Uganda is in danger of losing critical Danish development aid as a notorious anti-gay bill returns to its parliamentary agenda.
The development minister, Christian Friis Bach (Radikale), has come under intense fire for his perceived lenient stance to the discrimination and intolerance being promoted by Ugandan officials. Bach told Politiken newspaper that financial threats are ineffectual and outdated and that the best course of action is to maintain a presence in Uganda.
“The proposed law is simply unacceptable and we must do what we can to ensure it fails to pass. The best way to handle this situation is not to threaten to leave, but rather to threaten to stay”, he said.
Denmark’s financial support is of vital importance to Uganda. Between 2010 and 2011, Denmark was the third largest donor to the country.
The anti-gay bill, also ominously referred to as the ‘Kill the gays’ bill, was first introduced in Uganda in late 2009. The bill would make homosexuality a crime punishable by death. Threats of financial repercussions and sanctions helped to quell the bill then, but it has now popped back up on the Ugandan political agenda.
Søren Pind (Venstre), the former minister of development, was adamant that the Danish position must be clear and uncompromising.

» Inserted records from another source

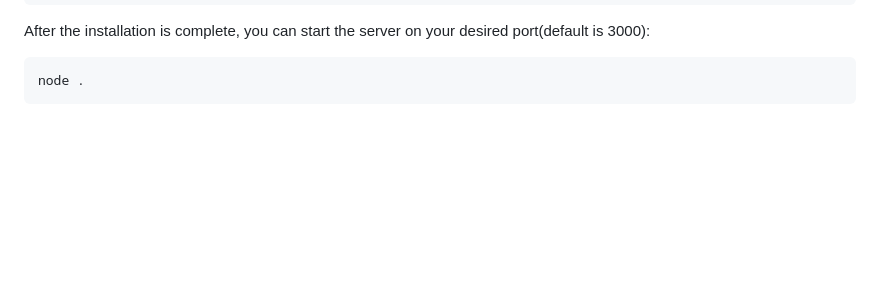
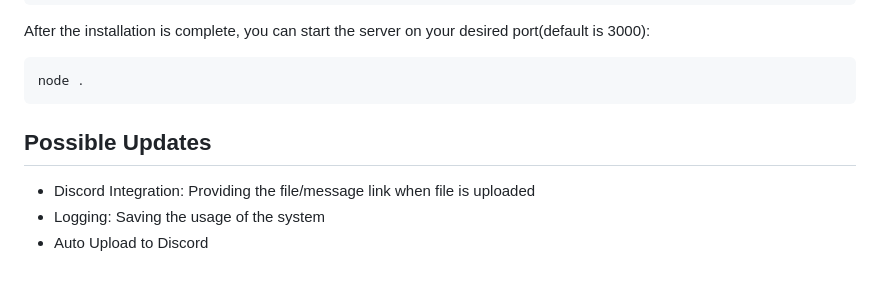
Before and after one commit to Rednexie/discord-file-splitter, a Markdown page: README.md, the part around the change. GitHub-like rendering; blank space fills up the shorter version.

````diff
--- a/README.md
+++ b/README.md
@@ -127,3 +127,10 @@ After the installation is complete, you can start the server on your desired por
 ```bash
 node .
 ```
+
+
+
+## Possible Updates
+- Discord Integration: Providing the file/message link when file is uploaded
+- Logging: Saving the usage of the system
+- Auto Upload to Discord
````
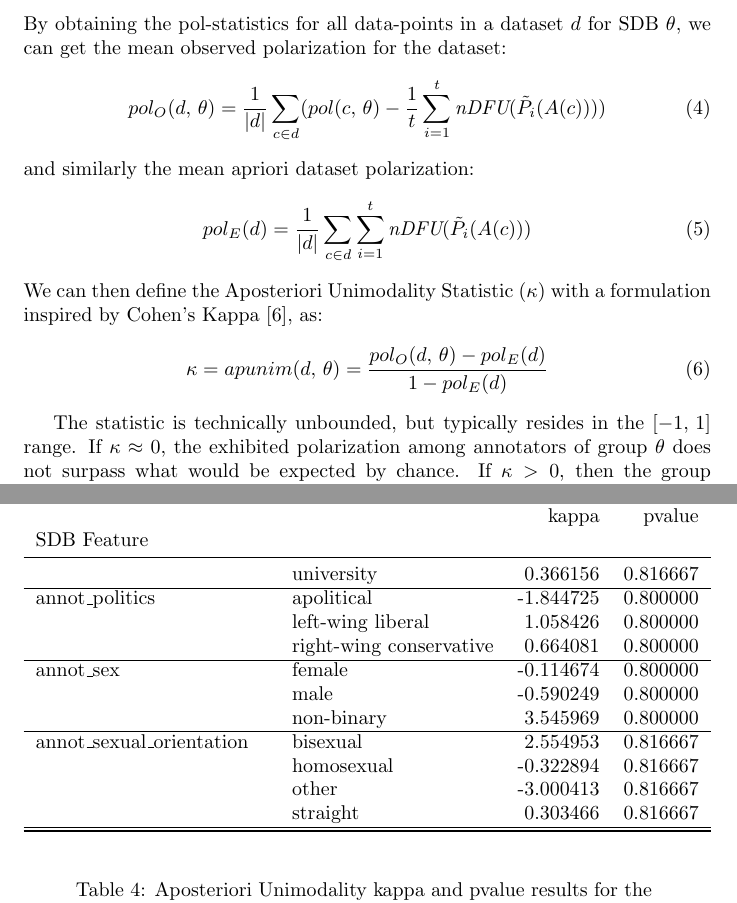
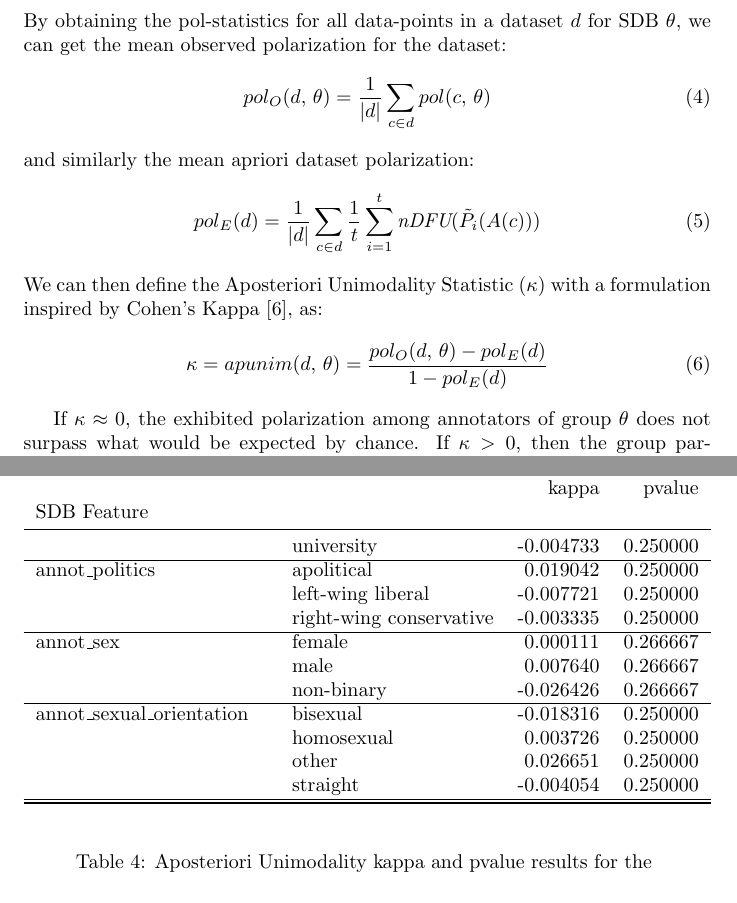
Before and after one commit to dimits-ts/aposteriori-unimodality, a LaTeX document (manuscript/main.tex, which reads manuscript/generated/res_synthetic_100.tex): two parts of pages 5 and 10 of 15, joined at a grey line, cut so that both start at the same text. Compiled offline with pdfLaTeX.

Commit message:
minor mistakes in manuscript

```diff
--- a/manuscript/generated/res_synthetic_100.tex
+++ b/manuscript/generated/res_synthetic_100.tex
@@ -36,16 +34,18 @@ SDB Feature &  &  &  \\
- & university & 0.366156 & 0.816667 \\
+\multirow[t]{3}{*}{annot\_education\_level} & high-school & -0.007556 & 0.250000 \\
+ & none & 0.007564 & 0.250000 \\
+ & university & -0.004733 & 0.250000 \\
 \cline{1-4}
-\multirow[t]{3}{*}{annot\_politics} & apolitical & -1.844725 & 0.800000 \\
- & left-wing liberal & 1.058426 & 0.800000 \\
- & right-wing conservative & 0.664081 & 0.800000 \\
+\multirow[t]{3}{*}{annot\_politics} & apolitical & 0.019042 & 0.250000 \\
+ & left-wing liberal & -0.007721 & 0.250000 \\
+ & right-wing conservative & -0.003335 & 0.250000 \\
 \cline{1-4}
-\multirow[t]{3}{*}{annot\_sex} & female & -0.114674 & 0.800000 \\
- & male & -0.590249 & 0.800000 \\
- & non-binary & 3.545969 & 0.800000 \\
+\multirow[t]{3}{*}{annot\_sex} & female & 0.000111 & 0.266667 \\
+ & male & 0.007640 & 0.266667 \\
+ & non-binary & -0.026426 & 0.266667 \\
 \cline{1-4}
-\multirow[t]{4}{*}{annot\_sexual\_orientation} & bisexual & 2.554953 & 0.816667 \\
- & homosexual & -0.322894 & 0.816667 \\
- & other & -3.000413 & 0.816667 \\
- & straight & 0.303466 & 0.816667 \\
+\multirow[t]{4}{*}{annot\_sexual\_orientation} & bisexual & -0.018316 & 0.250000 \\
+ & homosexual & 0.003726 & 0.250000 \\
+ & other & 0.026651 & 0.250000 \\
+ & straight & -0.004054 & 0.250000 \\
 \cline{1-4}
 \end{longtable}
--- a/manuscript/main.tex
+++ b/manuscript/main.tex
@@ -115,11 +115,11 @@ The observed polarization of a data-point on the group of annotations $\theta$ c
 
 By obtaining the pol-statistics for all data-points in a dataset $d$ for \ac{SDB} $\theta$, we can get the mean observed polarization for the dataset:
 \begin{equation}
-	pol_{O}(d, \theta) = \frac{1}{\lvert d \rvert} \sum_{c \in d} (pol(c, \theta) - \frac{1}{t} \sum_{i=1}^t  \textit{nDFU}(\tilde{P}_i(A(c))))
+	pol_{O}(d, \theta) = \frac{1}{\lvert d \rvert} \sum_{c \in d} pol(c, \theta)
 \end{equation}
 \noindent and similarly the mean apriori dataset polarization:
 \begin{equation}
-	pol_{E}(d) = \frac{1}{\lvert d \rvert} \sum_{c \in d} \sum_{i=1}^t  \textit{nDFU}(\tilde{P}_i(A(c)))
+	pol_{E}(d) = \frac{1}{\lvert d \rvert} \sum_{c \in d} \frac{1}{t} \sum_{i=1}^t  \textit{nDFU}(\tilde{P}_i(A(c)))
 \end{equation}
 
 \noindent We can then define the Aposteriori Unimodality Statistic ($\kappa$) with a formulation inspired by Cohen's Kappa \cite{Cohen_1960}, as:
@@ -127,7 +127,7 @@ By obtaining the pol-statistics for all data-points in a dataset $d$ for \ac{SDB
 	\kappa = apunim(d, \theta) = \frac{pol_O(d, \theta) - pol_E(d)}{1 - pol_E(d)}
 \end{equation}
 
-The statistic is technically unbounded, but typically resides in the $[-1, 1]$ range. If $\kappa \approx 0$, the exhibited polarization among annotators of group $\theta$ does not surpass what would be expected by chance. If $\kappa > 0$, then the group partially explains a rise in polarization. Unlike Cohen's Kappa, the case of $\kappa < 0$ does have meaning; the group actually exhibits lower polarization compared to the whole. The scope of the statistic and its relationship with the previously presented statistics are demonstrated in Figure~\ref{fig::overview}.
+If $\kappa \approx 0$, the exhibited polarization among annotators of group $\theta$ does not surpass what would be expected by chance. If $\kappa > 0$, then the group partially explains a rise in polarization. Unlike Cohen's Kappa, the case of $\kappa < 0$ does have meaning; the group actually exhibits lower polarization compared to the whole. The scope of the statistic and its relationship with the previously presented statistics are demonstrated in Figure~\ref{fig::overview}.
 
 Like most metrics, we also include a p-value alongside the $\kappa$ value. This can be computed either non-parametrically, by repeatedly shuffling annotations and computing a null distribution of $apunim$, or parametrically, by assuming a normal distribution (which is generally a safe assumption if $t \geq 30$). %TODO: citation?
 In the latter case, we compute:
```
Also changed, not shown: manuscript/generated/random_res_synthetic_100.tex (+4 -4 lines), manuscript/main.pdf, manuscript/generated/res_synthetic_100.tex (24 more changed lines), manuscript/main.tex (2 more changed lines).
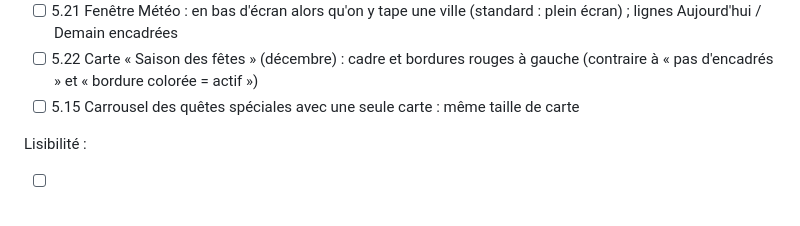
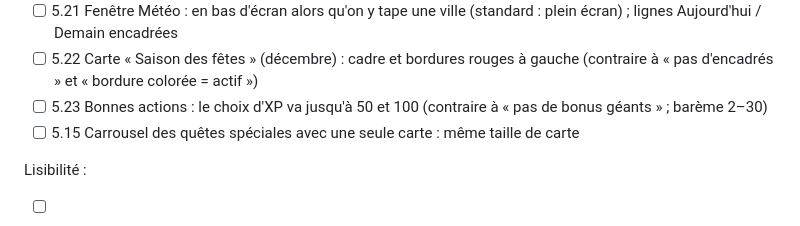
Before and after one commit to ilarioaubry/XP-GAME, a Markdown page: FEUILLE-DE-ROUTE.md, the part around one of its changes. GitHub-like rendering.

```diff
--- a/FEUILLE-DE-ROUTE.md
+++ b/FEUILLE-DE-ROUTE.md
@@ -91,6 +91,7 @@ Points d'uniformité restants :
 - [x] 5.20 Salut « Bonsoir, Ilar » : pas un bug, c'est le prénom choisi (25/10/2026)
 - [ ] 5.21 Fenêtre Météo : en bas d'écran alors qu'on y tape une ville (standard : plein écran) ; lignes Aujourd'hui / Demain encadrées
 - [ ] 5.22 Carte « Saison des fêtes » (décembre) : cadre et bordures rouges à gauche (contraire à « pas d'encadrés » et « bordure colorée = actif »)
+- [ ] 5.23 Bonnes actions : le choix d'XP va jusqu'à 50 et 100 (contraire à « pas de bonus géants » ; barème 2–30)
 - [ ] 5.15 Carrousel des quêtes spéciales avec une seule carte : même taille de carte
 
 Lisibilité :
```
Also changed, not shown: other parts of FEUILLE-DE-ROUTE.md (+2 -2 lines), CLAUDE.md (+1 -0 lines), FONCTIONNALITES.md (added, +86 -0 lines).
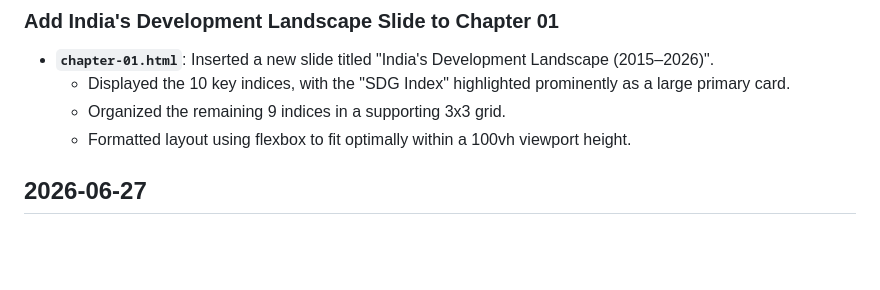
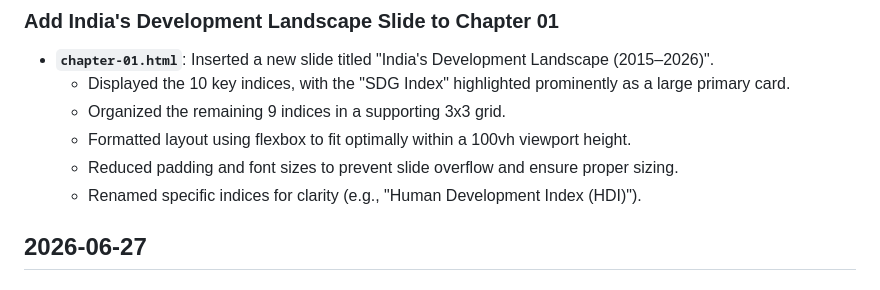
Before and after one commit to amirhashmilive/csr, a Markdown page: CHANGELOG_AI.md, the part around the change. Drawn GitHub-style; blank space fills up the shorter version.

Commit message:
Update CHANGELOG_AI.md for overflow fix and rename

```diff
--- a/CHANGELOG_AI.md
+++ b/CHANGELOG_AI.md
@@ -12,6 +12,8 @@ All changes made by AI agents are logged here in reverse chronological order.
   - Displayed the 10 key indices, with the "SDG Index" highlighted prominently as a large primary card.
   - Organized the remaining 9 indices in a supporting 3x3 grid.
   - Formatted layout using flexbox to fit optimally within a 100vh viewport height.
+  - Reduced padding and font sizes to prevent slide overflow and ensure proper sizing.
+  - Renamed specific indices for clarity (e.g., "Human Development Index (HDI)").
 
 ## 2026-06-27
 
```
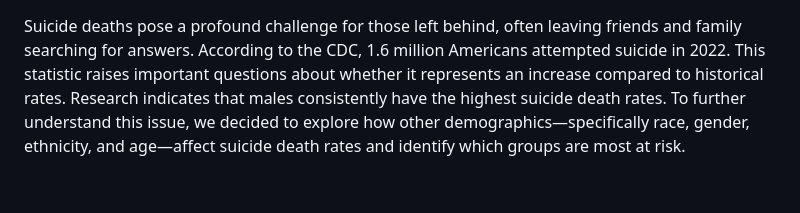
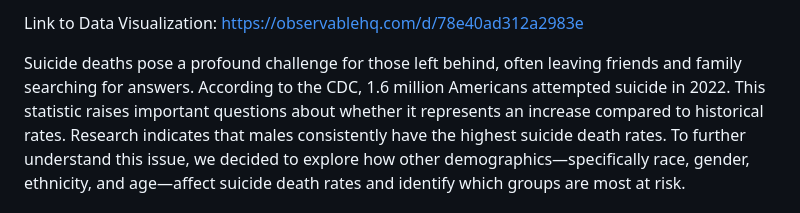
Before and after one commit to williamguy11/Interactive_Visualization, a Markdown page: README.md, the part around the change. Drawn GitHub-style; blank space fills up the shorter version.

```diff
--- a/README.md
+++ b/README.md
@@ -1,3 +1,5 @@
+Link to Data Visualization: https://observablehq.com/d/78e40ad312a2983e
+
 Suicide deaths pose a profound challenge for those left behind, often leaving friends and family searching for answers. According to the CDC, 1.6 million Americans attempted suicide in 2022. This statistic raises important questions about whether it represents an increase compared to historical rates. Research indicates that males consistently have the highest suicide death rates. To further understand this issue, we decided to explore how other demographics—specifically race, gender, ethnicity, and age—affect suicide death rates and identify which groups are most at risk.
 
 ### Rationale for Design Decisions
```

“I informed Uganda last year that consequences would be severe if that bill passed,” he told Politiken. “There must be a clear outcome here. We simply cannot operate in a place where it is legal to kill homosexuals simply because they are homosexuals.”
The controversy surrounding the bill follows in the wake of violence against several prominent activists in Uganda. Last year, David Kato, a leading gay-rights activist, was murdered in Kampala and tensions have once again forced gay advocates, such as award-winning activist Kasha Jacqueline Nabagesera, to flee to neighbouring Kenya.
The persecuted homosexual communities in Uganda already face stiff fines and lengthy jail sentences. Although discrimination against homosexuals is a massive issue in Uganda, local campaigners, such as Frank Mugisha from Sexual Minorities Uganda, maintain that it is important that Danish aid to the embattled nation should not be cut.
More: > Here